- **TASK DETAILS**
Find and copy the lines in the records beneath this task that contain the word "huecos".

Collected data entries:
--------------------------------------------------

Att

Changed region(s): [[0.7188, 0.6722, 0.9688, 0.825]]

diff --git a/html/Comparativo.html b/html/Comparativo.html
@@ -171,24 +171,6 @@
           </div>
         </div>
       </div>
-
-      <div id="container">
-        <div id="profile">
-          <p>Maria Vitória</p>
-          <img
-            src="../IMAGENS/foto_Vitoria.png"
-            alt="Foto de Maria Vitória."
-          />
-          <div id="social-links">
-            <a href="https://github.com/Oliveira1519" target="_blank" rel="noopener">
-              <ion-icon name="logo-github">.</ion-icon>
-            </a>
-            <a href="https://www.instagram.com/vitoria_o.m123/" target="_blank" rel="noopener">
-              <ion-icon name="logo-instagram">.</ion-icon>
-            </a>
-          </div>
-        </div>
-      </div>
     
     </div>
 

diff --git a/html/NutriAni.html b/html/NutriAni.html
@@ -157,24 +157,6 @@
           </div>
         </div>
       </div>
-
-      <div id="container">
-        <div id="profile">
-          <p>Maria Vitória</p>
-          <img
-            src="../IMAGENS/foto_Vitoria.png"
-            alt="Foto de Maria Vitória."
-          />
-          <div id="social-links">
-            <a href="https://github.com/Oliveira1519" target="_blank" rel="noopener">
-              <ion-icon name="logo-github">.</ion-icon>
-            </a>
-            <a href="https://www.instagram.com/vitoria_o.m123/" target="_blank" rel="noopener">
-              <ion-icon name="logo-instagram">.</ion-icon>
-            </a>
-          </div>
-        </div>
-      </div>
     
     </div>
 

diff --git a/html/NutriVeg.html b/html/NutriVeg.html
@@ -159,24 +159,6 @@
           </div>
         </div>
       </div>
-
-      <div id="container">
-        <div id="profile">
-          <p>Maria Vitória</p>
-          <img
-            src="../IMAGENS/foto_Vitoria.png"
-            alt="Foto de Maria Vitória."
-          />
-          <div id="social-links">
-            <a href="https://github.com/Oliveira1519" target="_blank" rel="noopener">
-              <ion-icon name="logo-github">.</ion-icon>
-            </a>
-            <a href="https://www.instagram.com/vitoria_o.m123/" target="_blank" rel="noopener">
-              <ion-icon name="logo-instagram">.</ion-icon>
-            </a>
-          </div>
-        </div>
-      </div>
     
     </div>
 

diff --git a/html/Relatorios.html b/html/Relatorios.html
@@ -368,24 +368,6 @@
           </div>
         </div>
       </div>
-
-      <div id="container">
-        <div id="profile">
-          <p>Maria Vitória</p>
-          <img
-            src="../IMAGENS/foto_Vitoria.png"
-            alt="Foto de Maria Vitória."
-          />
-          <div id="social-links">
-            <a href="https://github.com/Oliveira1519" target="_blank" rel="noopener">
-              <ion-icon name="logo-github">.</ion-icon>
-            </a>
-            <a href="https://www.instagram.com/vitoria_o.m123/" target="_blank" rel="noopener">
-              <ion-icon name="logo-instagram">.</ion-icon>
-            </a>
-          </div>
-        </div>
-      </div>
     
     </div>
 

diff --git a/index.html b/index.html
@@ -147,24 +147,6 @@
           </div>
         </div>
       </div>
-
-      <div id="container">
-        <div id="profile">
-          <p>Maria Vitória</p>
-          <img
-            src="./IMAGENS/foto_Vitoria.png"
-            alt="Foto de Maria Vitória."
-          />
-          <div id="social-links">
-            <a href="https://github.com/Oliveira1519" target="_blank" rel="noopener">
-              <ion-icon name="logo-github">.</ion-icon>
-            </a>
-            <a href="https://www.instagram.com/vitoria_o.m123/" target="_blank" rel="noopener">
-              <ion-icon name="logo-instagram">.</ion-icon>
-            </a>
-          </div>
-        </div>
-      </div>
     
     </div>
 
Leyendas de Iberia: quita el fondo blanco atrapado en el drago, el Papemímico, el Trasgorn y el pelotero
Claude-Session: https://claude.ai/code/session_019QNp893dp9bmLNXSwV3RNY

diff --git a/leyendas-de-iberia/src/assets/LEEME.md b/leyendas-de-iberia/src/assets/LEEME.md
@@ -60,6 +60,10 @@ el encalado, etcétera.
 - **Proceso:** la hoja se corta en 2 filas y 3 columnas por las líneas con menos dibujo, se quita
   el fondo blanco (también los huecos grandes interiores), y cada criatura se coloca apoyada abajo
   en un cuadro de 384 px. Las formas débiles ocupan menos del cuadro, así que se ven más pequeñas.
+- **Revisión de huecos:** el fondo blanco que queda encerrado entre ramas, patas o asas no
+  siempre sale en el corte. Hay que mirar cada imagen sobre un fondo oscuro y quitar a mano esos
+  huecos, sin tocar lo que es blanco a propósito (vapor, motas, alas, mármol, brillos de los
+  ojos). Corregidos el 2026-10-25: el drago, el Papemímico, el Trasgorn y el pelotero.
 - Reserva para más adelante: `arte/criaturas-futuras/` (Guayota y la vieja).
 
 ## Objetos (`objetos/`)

--------------------------------------------------

- **EXERCISE SOLUTION**
   el fondo blanco (también los huecos grandes interiores), y cada criatura se coloca apoyada abajo
+- **Revisión de huecos:** el fondo blanco que queda encerrado entre ramas, patas o asas no
+  huecos, sin tocar lo que es blanco a propósito (vapor, motas, alas, mármol, brillos de los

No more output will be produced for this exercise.